### Description of the task
Every entry needs to be repeated exactly, with nothing left out.

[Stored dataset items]
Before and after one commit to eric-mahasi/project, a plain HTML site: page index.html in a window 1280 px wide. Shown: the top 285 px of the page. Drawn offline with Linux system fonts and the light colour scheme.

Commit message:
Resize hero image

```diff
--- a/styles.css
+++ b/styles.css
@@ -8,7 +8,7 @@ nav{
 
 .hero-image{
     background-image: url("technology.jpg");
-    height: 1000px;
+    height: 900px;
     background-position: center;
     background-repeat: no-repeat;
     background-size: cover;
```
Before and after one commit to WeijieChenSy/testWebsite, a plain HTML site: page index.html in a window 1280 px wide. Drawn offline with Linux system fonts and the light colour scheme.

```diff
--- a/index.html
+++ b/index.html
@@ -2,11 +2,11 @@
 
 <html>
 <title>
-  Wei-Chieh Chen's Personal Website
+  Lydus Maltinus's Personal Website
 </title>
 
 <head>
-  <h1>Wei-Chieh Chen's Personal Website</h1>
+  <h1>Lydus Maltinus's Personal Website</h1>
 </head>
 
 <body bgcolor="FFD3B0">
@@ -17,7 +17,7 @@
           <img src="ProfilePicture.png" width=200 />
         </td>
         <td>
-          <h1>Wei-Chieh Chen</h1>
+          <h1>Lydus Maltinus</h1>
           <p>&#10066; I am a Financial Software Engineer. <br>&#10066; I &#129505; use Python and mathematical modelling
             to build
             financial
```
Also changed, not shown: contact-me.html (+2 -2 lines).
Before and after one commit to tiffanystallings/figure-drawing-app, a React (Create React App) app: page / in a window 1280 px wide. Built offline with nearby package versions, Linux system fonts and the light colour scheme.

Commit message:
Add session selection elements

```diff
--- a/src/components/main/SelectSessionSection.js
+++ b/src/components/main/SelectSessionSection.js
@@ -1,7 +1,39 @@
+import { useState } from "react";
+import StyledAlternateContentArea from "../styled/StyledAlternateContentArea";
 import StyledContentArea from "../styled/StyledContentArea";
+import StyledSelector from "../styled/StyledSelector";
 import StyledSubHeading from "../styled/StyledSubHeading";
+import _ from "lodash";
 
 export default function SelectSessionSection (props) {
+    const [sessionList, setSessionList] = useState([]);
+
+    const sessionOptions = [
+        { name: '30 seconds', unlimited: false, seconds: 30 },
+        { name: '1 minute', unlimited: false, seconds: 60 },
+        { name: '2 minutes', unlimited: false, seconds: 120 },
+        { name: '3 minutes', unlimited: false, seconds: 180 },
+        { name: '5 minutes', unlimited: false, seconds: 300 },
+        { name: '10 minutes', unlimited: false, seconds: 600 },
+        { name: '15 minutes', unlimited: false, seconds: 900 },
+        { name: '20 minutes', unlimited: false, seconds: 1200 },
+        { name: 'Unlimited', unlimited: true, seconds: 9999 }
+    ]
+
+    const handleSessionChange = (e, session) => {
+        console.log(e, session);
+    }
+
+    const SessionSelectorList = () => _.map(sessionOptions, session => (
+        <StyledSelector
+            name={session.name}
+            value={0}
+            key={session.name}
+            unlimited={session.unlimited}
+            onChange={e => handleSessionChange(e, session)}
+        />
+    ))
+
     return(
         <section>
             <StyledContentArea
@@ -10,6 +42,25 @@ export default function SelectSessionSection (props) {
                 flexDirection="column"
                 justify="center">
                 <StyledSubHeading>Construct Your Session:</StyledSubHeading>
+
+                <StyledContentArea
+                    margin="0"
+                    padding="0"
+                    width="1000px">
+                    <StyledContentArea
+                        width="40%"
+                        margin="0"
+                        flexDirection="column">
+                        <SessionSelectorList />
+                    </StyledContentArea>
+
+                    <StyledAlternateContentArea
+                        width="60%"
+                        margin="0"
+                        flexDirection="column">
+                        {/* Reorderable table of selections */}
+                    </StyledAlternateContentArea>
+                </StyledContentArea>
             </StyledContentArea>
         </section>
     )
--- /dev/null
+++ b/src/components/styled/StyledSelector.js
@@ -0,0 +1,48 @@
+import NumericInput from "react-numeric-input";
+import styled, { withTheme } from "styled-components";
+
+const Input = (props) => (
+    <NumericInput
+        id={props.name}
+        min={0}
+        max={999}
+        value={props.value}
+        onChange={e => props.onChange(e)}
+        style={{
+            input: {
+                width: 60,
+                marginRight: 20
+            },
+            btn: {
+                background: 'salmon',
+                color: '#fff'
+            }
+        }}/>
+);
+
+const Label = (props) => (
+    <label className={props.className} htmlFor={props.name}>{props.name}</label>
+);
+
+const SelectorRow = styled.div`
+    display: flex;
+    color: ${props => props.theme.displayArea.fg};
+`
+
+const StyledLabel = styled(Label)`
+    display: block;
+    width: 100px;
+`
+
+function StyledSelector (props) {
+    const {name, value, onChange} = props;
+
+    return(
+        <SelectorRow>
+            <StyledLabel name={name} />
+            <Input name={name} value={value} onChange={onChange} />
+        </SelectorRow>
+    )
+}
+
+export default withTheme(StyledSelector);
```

### Exercise answer
Before and after one commit to eric-mahasi/project, a plain HTML site: page index.html in a window 1280 px wide. Shown: the top 285 px of the page. Drawn offline with Linux system fonts and the light colour scheme.

Commit message:
Resize hero image

```diff
--- a/styles.css
+++ b/styles.css
@@ -8,7 +8,7 @@ nav{
 
 .hero-image{
     background-image: url("technology.jpg");
-    height: 1000px;
+    height: 900px;
     background-position: center;
     background-repeat: no-repeat;
     background-size: cover;
```
Before and after one commit to WeijieChenSy/testWebsite, a plain HTML site: page index.html in a window 1280 px wide. Drawn offline with Linux system fonts and the light colour scheme.

```diff
--- a/index.html
+++ b/index.html
@@ -2,11 +2,11 @@
 
 <html>
 <title>
-  Wei-Chieh Chen's Personal Website
+  Lydus Maltinus's Personal Website
 </title>
 
 <head>
-  <h1>Wei-Chieh Chen's Personal Website</h1>
+  <h1>Lydus Maltinus's Personal Website</h1>
 </head>
 
 <body bgcolor="FFD3B0">
@@ -17,7 +17,7 @@
           <img src="ProfilePicture.png" width=200 />
         </td>
         <td>
-          <h1>Wei-Chieh Chen</h1>
+          <h1>Lydus Maltinus</h1>
           <p>&#10066; I am a Financial Software Engineer. <br>&#10066; I &#129505; use Python and mathematical modelling
             to build
             financial
```
Also changed, not shown: contact-me.html (+2 -2 lines).
Before and after one commit to tiffanystallings/figure-drawing-app, a React (Create React App) app: page / in a window 1280 px wide. Built offline with nearby package versions, Linux system fonts and the light colour scheme.

Commit message:
Add session selection elements

```diff
--- a/src/components/main/SelectSessionSection.js
+++ b/src/components/main/SelectSessionSection.js
@@ -1,7 +1,39 @@
+import { useState } from "react";
+import StyledAlternateContentArea from "../styled/StyledAlternateContentArea";
 import StyledContentArea from "../styled/StyledContentArea";
+import StyledSelector from "../styled/StyledSelector";
 import StyledSubHeading from "../styled/StyledSubHeading";
+import _ from "lodash";
 
 export default function SelectSessionSection (props) {
+    const [sessionList, setSessionList] = useState([]);
+
+    const sessionOptions = [
+        { name: '30 seconds', unlimited: false, seconds: 30 },
+        { name: '1 minute', unlimited: false, seconds: 60 },
+        { name: '2 minutes', unlimited: false, seconds: 120 },
+        { name: '3 minutes', unlimited: false, seconds: 180 },
+        { name: '5 minutes', unlimited: false, seconds: 300 },
+        { name: '10 minutes', unlimited: false, seconds: 600 },
+        { name: '15 minutes', unlimited: false, seconds: 900 },
+        { name: '20 minutes', unlimited: false, seconds: 1200 },
+        { name: 'Unlimited', unlimited: true, seconds: 9999 }
+    ]
+
+    const handleSessionChange = (e, session) => {
+        console.log(e, session);
+    }
+
+    const SessionSelectorList = () => _.map(sessionOptions, session => (
+        <StyledSelector
+            name={session.name}
+            value={0}
+            key={session.name}
+            unlimited={session.unlimited}
+            onChange={e => handleSessionChange(e, session)}
+        />
+    ))
+
     return(
         <section>
             <StyledContentArea
@@ -10,6 +42,25 @@ export default function SelectSessionSection (props) {
                 flexDirection="column"
                 justify="center">
                 <StyledSubHeading>Construct Your Session:</StyledSubHeading>
+
+                <StyledContentArea
+                    margin="0"
+                    padding="0"
+                    width="1000px">
+                    <StyledContentArea
+                        width="40%"
+                        margin="0"
+                        flexDirection="column">
+                        <SessionSelectorList />
+                    </StyledContentArea>
+
+                    <StyledAlternateContentArea
+                        width="60%"
+                        margin="0"
+                        flexDirection="column">
+                        {/* Reorderable table of selections */}
+                    </StyledAlternateContentArea>
+                </StyledContentArea>
             </StyledContentArea>
         </section>
     )
--- /dev/null
+++ b/src/components/styled/StyledSelector.js
@@ -0,0 +1,48 @@
+import NumericInput from "react-numeric-input";
+import styled, { withTheme } from "styled-components";
+
+const Input = (props) => (
+    <NumericInput
+        id={props.name}
+        min={0}
+        max={999}
+        value={props.value}
+        onChange={e => props.onChange(e)}
+        style={{
+            input: {
+                width: 60,
+                marginRight: 20
+            },
+            btn: {
+                background: 'salmon',
+                color: '#fff'
+            }
+        }}/>
+);
+
+const Label = (props) => (
+    <label className={props.className} htmlFor={props.name}>{props.name}</label>
+);
+
+const SelectorRow = styled.div`
+    display: flex;
+    color: ${props => props.theme.displayArea.fg};
+`
+
+const StyledLabel = styled(Label)`
+    display: block;
+    width: 100px;
+`
+
+function StyledSelector (props) {
+    const {name, value, onChange} = props;
+
+    return(
+        <SelectorRow>
+            <StyledLabel name={name} />
+            <Input name={name} value={value} onChange={onChange} />
+        </SelectorRow>
+    )
+}
+
+export default withTheme(StyledSelector);
```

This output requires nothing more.